But Saturday’s event is an exploration of hip-hop from inside and out: a tribute to the hip-hop arts’ past and present and a step towards the creation of a collaborative space for both established B-boys and B-girls and those not yet familiar with the evolving Chicago scene. Breeze Richardson, Executive Producer of the Off-Air Series for WBEZ, acknowledges the Winter Block Party’s dual role: “This is two events in one: an authentic hip-hop event as curated by Kevin and Peter and a ’101′ opportunity for supportive others to come learn, explore and enjoy something new.”
For the first time, WBEZ’s hip-hop extravaganza will be located on the South Side, at the Chicago Urban Art Society (CUAS) located at 22nd Place and Halsted. If hip-hop really has been an “all-city” project throughout the ages, as Coval suggests, the move is appropriate. Peter Kepha and Lauren M. Pacheco, a brother-sister duo, founded the 3,500 square foot multi-use CUAS space in Pilsen, in 2008. Though the two are relatively new kids on the block, so to speak, Kepha and Pacheco are no strangers to the Chicago art scene, previously owning and operating the gallery space 32nd&urban in Bridgeport. One week after the official closing of The Daley Show, the successful, and fortuitously timed art exhibition inspired by the mayor’s 22-year administration of the city, CUAS is at an all-time high in its political, cultural, and artistic relevance.
Saturday will remind longtime fans, and make clear to new listeners that, though the faces, spaces, sights and sounds have changed over time, hip-hop has long thrived on cross-generational and cross-cultural collaboration. “Any cultural force exists due to artists across various disciplines being in communication with one another,” says Coval.
He sees a growing interest in the hip-hop arts: “I think that young people in the city now are probably more hip to the idea that the barriers that the city planners maintain are false. In hip-hop and youth cultural practice, it’s about challenging and contesting those borders, about crossing those lines, about writing in space that’s supposedly ‘illegal.’”

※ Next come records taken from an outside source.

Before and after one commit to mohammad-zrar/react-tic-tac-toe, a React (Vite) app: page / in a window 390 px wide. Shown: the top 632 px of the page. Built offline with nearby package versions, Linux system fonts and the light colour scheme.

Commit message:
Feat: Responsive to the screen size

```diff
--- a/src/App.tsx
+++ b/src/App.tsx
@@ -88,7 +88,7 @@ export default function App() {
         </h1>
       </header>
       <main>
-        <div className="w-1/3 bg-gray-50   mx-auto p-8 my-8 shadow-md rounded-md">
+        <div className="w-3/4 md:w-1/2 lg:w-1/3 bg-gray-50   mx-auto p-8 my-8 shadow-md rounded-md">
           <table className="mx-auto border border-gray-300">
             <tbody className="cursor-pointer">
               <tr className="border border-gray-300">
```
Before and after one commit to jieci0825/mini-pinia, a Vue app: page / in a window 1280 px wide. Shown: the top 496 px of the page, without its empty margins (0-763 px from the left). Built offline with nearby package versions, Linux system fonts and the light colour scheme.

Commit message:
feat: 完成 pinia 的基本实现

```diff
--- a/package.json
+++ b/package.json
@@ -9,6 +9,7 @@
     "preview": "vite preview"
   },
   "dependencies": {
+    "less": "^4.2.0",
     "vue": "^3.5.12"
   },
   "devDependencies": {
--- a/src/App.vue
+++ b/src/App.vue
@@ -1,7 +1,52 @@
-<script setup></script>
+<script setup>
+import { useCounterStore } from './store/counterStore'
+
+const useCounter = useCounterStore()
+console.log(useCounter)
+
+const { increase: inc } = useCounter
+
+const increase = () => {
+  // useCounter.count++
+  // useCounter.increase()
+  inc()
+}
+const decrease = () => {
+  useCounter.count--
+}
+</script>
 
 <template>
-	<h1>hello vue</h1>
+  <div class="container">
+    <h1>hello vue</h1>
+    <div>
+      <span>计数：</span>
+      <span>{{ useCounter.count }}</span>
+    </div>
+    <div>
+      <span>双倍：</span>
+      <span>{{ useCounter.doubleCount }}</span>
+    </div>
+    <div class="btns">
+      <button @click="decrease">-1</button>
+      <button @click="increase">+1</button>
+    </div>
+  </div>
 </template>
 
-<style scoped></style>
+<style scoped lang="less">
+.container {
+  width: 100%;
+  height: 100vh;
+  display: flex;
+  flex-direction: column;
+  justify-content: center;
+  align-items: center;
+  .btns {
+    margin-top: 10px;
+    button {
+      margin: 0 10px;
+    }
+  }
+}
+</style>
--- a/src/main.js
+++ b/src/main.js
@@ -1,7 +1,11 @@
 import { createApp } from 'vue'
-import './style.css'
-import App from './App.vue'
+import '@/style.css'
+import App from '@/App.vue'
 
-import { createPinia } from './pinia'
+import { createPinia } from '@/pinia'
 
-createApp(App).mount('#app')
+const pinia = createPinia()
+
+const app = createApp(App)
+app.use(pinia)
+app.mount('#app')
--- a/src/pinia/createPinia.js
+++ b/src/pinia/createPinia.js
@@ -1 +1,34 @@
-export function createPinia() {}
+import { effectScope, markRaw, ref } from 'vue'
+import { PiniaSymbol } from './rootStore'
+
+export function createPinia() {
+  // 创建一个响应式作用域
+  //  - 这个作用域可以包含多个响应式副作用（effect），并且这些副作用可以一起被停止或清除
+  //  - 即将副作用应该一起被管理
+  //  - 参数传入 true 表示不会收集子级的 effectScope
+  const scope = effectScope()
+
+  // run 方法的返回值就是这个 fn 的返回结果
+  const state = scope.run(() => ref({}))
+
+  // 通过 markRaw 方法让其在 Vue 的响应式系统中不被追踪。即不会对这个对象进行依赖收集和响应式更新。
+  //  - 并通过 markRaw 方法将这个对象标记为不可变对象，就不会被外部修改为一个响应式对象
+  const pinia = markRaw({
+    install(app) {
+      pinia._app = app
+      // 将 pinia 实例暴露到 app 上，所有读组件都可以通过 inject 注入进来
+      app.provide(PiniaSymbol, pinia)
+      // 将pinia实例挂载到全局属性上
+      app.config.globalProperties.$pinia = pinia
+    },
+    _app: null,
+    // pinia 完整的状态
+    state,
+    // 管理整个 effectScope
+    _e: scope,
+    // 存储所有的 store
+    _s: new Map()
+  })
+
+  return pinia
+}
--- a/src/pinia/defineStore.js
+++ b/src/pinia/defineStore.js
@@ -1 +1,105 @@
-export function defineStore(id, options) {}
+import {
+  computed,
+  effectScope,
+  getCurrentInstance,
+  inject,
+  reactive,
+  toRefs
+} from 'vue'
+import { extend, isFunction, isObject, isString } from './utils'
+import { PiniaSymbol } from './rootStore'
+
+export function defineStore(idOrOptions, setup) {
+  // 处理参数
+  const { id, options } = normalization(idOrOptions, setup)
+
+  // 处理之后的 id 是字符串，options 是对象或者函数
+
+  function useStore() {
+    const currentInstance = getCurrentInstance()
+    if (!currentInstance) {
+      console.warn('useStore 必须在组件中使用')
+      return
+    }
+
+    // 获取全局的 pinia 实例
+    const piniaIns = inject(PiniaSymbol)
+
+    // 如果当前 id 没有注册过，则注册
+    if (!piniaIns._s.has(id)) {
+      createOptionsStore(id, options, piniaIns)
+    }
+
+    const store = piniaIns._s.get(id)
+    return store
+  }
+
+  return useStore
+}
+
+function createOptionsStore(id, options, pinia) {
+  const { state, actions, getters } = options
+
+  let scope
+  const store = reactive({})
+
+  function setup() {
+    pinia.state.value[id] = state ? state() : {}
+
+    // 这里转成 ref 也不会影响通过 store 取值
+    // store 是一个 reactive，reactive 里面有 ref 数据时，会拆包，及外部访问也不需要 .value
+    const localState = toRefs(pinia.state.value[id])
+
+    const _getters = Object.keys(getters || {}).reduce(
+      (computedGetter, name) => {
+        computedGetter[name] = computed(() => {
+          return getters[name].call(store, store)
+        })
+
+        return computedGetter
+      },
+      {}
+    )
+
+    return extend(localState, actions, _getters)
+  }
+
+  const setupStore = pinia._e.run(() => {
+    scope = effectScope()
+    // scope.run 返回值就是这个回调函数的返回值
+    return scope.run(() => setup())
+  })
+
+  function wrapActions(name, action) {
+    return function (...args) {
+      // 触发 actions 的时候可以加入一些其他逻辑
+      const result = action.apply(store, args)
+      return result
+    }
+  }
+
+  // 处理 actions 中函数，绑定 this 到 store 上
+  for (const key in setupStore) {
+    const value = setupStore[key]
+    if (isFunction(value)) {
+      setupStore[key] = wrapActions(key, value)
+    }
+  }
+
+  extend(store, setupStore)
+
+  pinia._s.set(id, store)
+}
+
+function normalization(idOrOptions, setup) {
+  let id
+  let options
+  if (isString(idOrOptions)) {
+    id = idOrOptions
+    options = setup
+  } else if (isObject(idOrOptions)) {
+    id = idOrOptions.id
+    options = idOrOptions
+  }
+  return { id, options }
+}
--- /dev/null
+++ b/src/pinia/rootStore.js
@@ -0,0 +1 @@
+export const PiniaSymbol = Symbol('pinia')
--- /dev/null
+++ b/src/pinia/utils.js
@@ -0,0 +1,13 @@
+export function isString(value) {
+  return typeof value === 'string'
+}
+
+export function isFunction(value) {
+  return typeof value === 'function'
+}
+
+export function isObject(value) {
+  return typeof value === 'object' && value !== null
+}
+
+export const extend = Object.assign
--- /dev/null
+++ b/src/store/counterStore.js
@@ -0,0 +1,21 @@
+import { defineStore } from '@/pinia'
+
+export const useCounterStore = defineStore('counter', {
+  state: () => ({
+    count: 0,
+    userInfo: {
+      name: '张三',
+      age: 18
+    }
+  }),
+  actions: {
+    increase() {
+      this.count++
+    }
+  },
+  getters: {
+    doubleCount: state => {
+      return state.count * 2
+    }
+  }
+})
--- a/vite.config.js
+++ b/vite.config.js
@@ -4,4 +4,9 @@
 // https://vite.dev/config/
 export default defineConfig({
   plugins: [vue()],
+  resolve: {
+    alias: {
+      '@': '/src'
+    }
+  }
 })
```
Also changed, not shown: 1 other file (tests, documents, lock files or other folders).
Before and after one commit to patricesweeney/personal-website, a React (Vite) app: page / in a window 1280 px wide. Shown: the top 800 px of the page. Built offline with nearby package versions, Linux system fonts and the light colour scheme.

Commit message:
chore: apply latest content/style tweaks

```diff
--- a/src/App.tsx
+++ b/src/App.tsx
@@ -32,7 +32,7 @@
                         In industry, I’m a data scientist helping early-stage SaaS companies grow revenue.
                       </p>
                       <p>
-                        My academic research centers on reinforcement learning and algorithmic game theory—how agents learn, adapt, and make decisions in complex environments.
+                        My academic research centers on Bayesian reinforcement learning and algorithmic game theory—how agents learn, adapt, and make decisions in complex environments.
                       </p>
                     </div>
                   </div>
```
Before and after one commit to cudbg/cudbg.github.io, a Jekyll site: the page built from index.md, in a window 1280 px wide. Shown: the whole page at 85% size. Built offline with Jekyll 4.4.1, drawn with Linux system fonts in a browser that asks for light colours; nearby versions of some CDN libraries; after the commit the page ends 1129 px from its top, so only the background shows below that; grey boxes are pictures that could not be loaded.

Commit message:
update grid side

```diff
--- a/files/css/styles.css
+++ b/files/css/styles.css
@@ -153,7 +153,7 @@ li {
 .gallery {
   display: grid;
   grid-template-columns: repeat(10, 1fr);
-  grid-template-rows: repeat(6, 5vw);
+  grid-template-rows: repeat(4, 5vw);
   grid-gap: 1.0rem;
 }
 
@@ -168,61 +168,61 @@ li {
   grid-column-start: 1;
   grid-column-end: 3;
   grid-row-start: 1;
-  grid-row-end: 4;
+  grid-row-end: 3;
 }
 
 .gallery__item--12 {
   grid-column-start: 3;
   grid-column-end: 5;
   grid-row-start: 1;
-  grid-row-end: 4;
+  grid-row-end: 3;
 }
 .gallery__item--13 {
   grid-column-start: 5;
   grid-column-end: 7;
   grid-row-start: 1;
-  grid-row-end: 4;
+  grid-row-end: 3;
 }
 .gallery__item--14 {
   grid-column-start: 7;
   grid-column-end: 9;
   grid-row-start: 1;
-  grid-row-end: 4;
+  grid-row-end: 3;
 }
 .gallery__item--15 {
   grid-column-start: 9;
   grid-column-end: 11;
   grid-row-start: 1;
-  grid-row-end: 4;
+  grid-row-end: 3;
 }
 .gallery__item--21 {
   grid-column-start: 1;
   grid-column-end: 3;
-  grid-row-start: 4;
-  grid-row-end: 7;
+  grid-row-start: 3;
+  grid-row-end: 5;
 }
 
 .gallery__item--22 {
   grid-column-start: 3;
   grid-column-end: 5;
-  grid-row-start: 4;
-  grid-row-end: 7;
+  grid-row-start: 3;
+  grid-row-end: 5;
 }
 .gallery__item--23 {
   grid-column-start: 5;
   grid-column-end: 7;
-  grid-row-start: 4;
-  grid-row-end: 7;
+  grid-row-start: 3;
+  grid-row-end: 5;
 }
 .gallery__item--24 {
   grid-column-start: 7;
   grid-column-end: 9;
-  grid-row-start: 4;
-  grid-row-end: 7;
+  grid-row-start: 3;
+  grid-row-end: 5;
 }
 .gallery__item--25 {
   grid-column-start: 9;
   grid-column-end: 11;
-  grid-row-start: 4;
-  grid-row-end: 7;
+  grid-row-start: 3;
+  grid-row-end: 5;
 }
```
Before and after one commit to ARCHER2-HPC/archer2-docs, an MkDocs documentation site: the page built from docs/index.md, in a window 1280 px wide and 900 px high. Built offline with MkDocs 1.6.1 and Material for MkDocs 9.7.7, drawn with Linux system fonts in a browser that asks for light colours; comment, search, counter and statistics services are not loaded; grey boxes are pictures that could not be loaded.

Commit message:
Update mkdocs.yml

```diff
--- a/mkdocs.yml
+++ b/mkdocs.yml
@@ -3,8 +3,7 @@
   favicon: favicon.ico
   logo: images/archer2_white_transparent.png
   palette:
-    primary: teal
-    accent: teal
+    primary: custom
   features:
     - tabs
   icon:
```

Saturday’s event may be an incomplete record of the city’s notable musicians, dancers, and street artists, hosted by a series that offers introductions to various cultural phenomena, but it pays homage to the methods, means, and spirit of the hip-hop arts. WBEZ, the Chicago Urban Art Society, and the genre itself have created a space where Chicagoans can trade homegrown insights about art and music for a more collaborative, “all-city” one. As Coval says, “regardless of what you take away, there is still the desire to live, and to live beautifully.”